Task to complete: A faithful copy of the data below is required, leaving out every picture.

◇ ◇ ◇ ◇ ◇ ◇ ◇

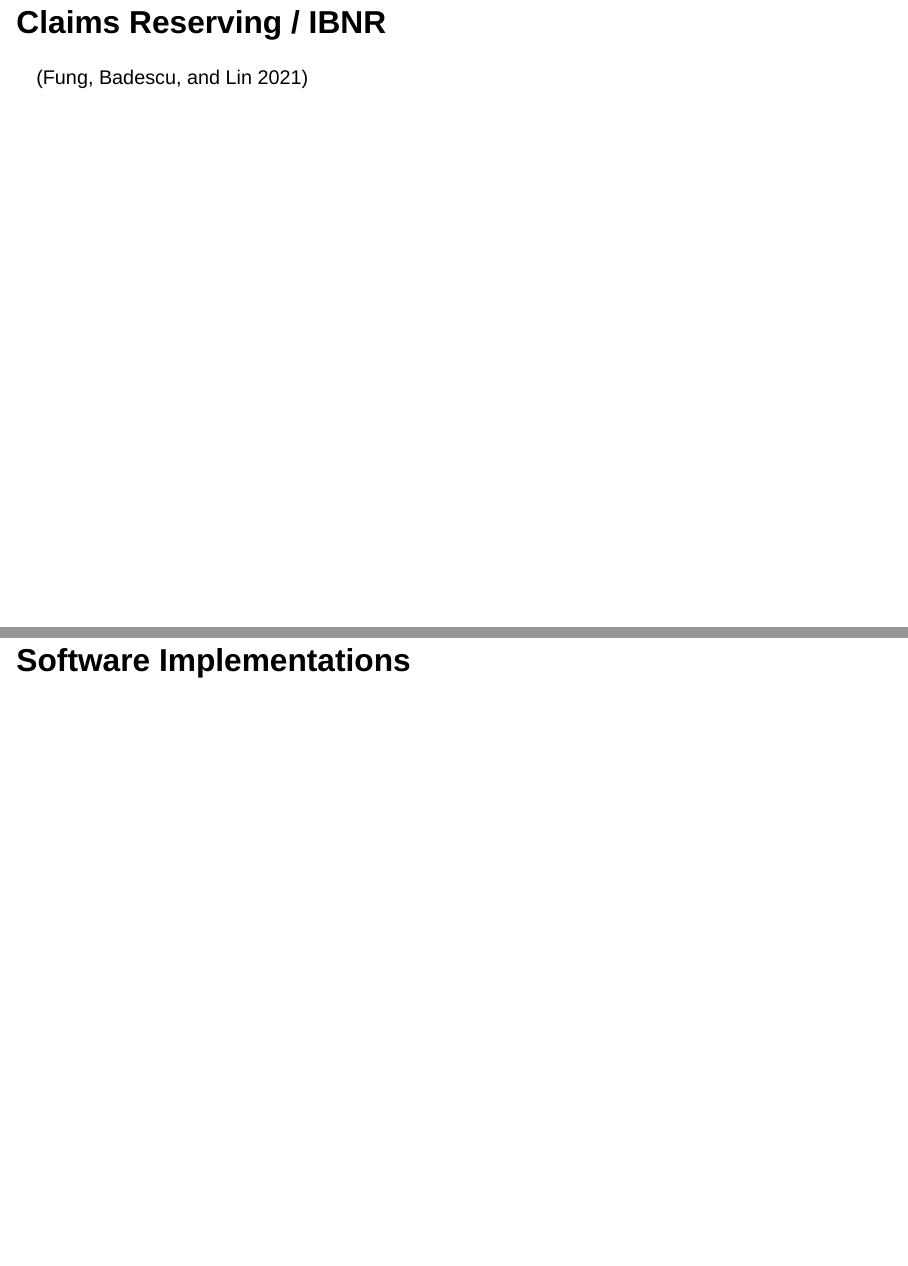
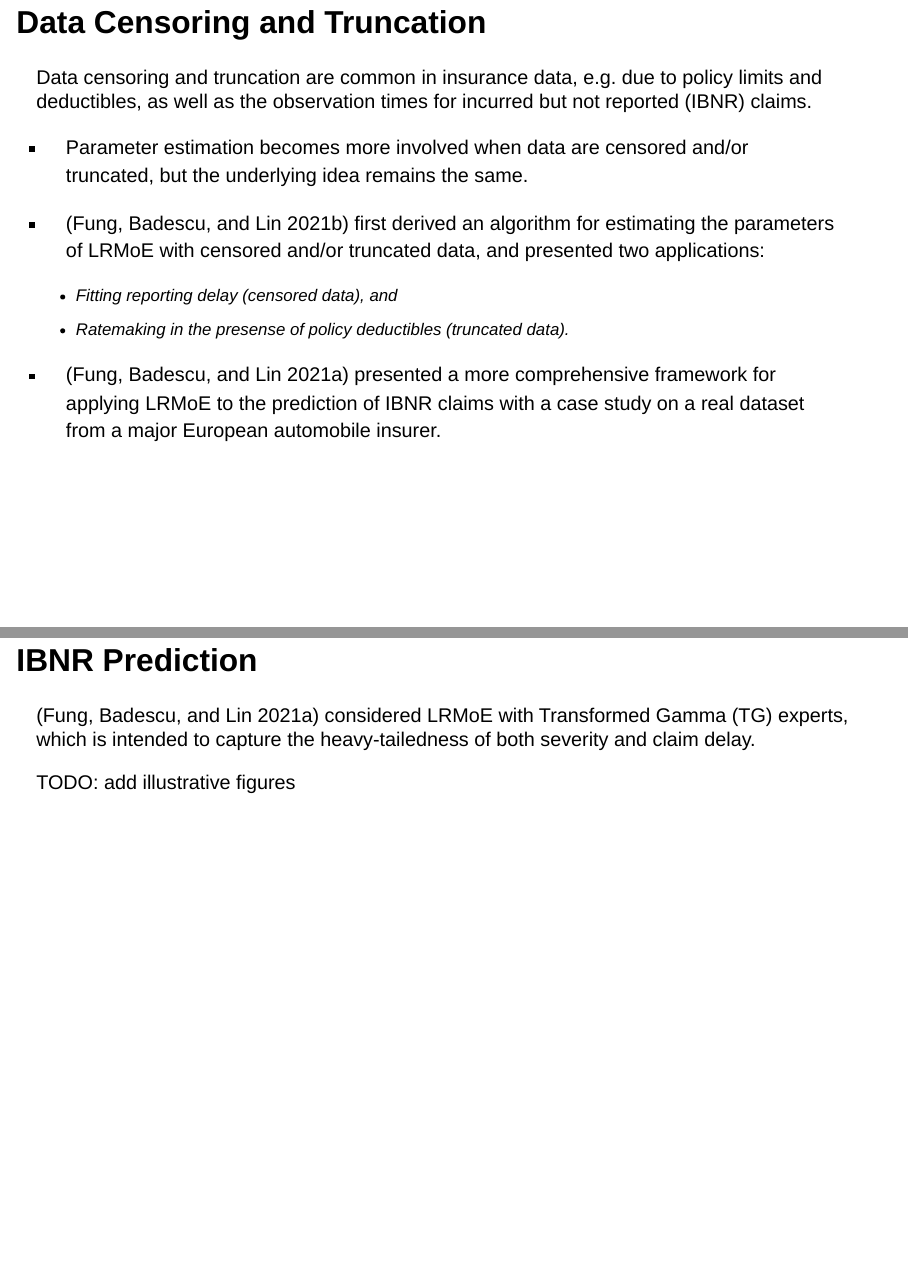
Before and after one commit to UofTActuarial/CAS-RPM-2023-Presentation, a Quarto document (index.qmd): pages 35 and 36 of 40 before the commit and pages 34 and 35 of 40 after it, joined at a grey line. Rendered offline with R 4.5, knitr and Pandoc in place of Quarto, with nearby package versions; drawn as Slidy slides in place of the format the file asks for.

Commit message:
checkpoint for reporting delay

```diff
--- a/index.qmd
+++ b/index.qmd
@@ -475,11 +475,34 @@ generated by the risky policyholders.
 
 ## Data Censoring and Truncation
 
+Data censoring and truncation are common in insurance data, e.g. due to policy
+limits and deductibles, as well as the observation times for incurred but not reported (IBNR) claims.
 
-## Claims Reserving / IBNR
+::: incremental
 
-[@fung2021new]
+- Parameter estimation becomes more involved when data are censored and/or truncated, but
+the underlying idea remains the same.
 
+- [@fung2021fitting] first derived an algorithm for estimating the parameters of LRMoE
+with censored and/or truncated data, and presented two applications:
+  - Fitting reporting delay (censored data), and
+  - Ratemaking in the presense of policy deductibles (truncated data).
+
+- [@fung2021new] presented a more comprehensive framework for applying LRMoE
+to the prediction of IBNR claims with a case study on a real dataset from
+a major European automobile insurer.
+
+:::
+
+<!-- We will focus the latter application on the prediction of IBNR claims. -->
+
+
+## IBNR Prediction
+
+[@fung2021new] considered LRMoE with Transformed Gamma (TG) experts, which is intended to
+capture the heavy-tailedness of both severity and claim delay.
+
+TODO: add illustrative figures
 
 
 # Software Implementations
--- a/references.bib
+++ b/references.bib
@@ -64,3 +64,12 @@
   year={2021},
   publisher={Taylor \& Francis}
 }
+
+@article{fung2021fitting,
+  title={Fitting censored and truncated regression data using the mixture of experts models},
+  author={Fung, Tsz Chai and Badescu, Andrei L and Lin, X Sheldon},
+  journal={North American Actuarial Journal},
+  pages={1--25},
+  year={2021},
+  publisher={Taylor \& Francis}
+}
```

◇ ◇ ◇ ◇ ◇ ◇ ◇

Exercise result:
Before and after one commit to UofTActuarial/CAS-RPM-2023-Presentation, a Quarto document (index.qmd): pages 35 and 36 of 40 before the commit and pages 34 and 35 of 40 after it, joined at a grey line. Rendered offline with R 4.5, knitr and Pandoc in place of Quarto, with nearby package versions; drawn as Slidy slides in place of the format the file asks for.

Commit message:
checkpoint for reporting delay

```diff
--- a/index.qmd
+++ b/index.qmd
@@ -475,11 +475,34 @@ generated by the risky policyholders.
 
 ## Data Censoring and Truncation
 
+Data censoring and truncation are common in insurance data, e.g. due to policy
+limits and deductibles, as well as the observation times for incurred but not reported (IBNR) claims.
 
-## Claims Reserving / IBNR
+::: incremental
 
-[@fung2021new]
+- Parameter estimation becomes more involved when data are censored and/or truncated, but
+the underlying idea remains the same.
 
+- [@fung2021fitting] first derived an algorithm for estimating the parameters of LRMoE
+with censored and/or truncated data, and presented two applications:
+  - Fitting reporting delay (censored data), and
+  - Ratemaking in the presense of policy deductibles (truncated data).
+
+- [@fung2021new] presented a more comprehensive framework for applying LRMoE
+to the prediction of IBNR claims with a case study on a real dataset from
+a major European automobile insurer.
+
+:::
+
+<!-- We will focus the latter application on the prediction of IBNR claims. -->
+
+
+## IBNR Prediction
+
+[@fung2021new] considered LRMoE with Transformed Gamma (TG) experts, which is intended to
+capture the heavy-tailedness of both severity and claim delay.
+
+TODO: add illustrative figures
 
 
 # Software Implementations
--- a/references.bib
+++ b/references.bib
@@ -64,3 +64,12 @@
   year={2021},
   publisher={Taylor \& Francis}
 }
+
+@article{fung2021fitting,
+  title={Fitting censored and truncated regression data using the mixture of experts models},
+  author={Fung, Tsz Chai and Badescu, Andrei L and Lin, X Sheldon},
+  journal={North American Actuarial Journal},
+  pages={1--25},
+  year={2021},
+  publisher={Taylor \& Francis}
+}
```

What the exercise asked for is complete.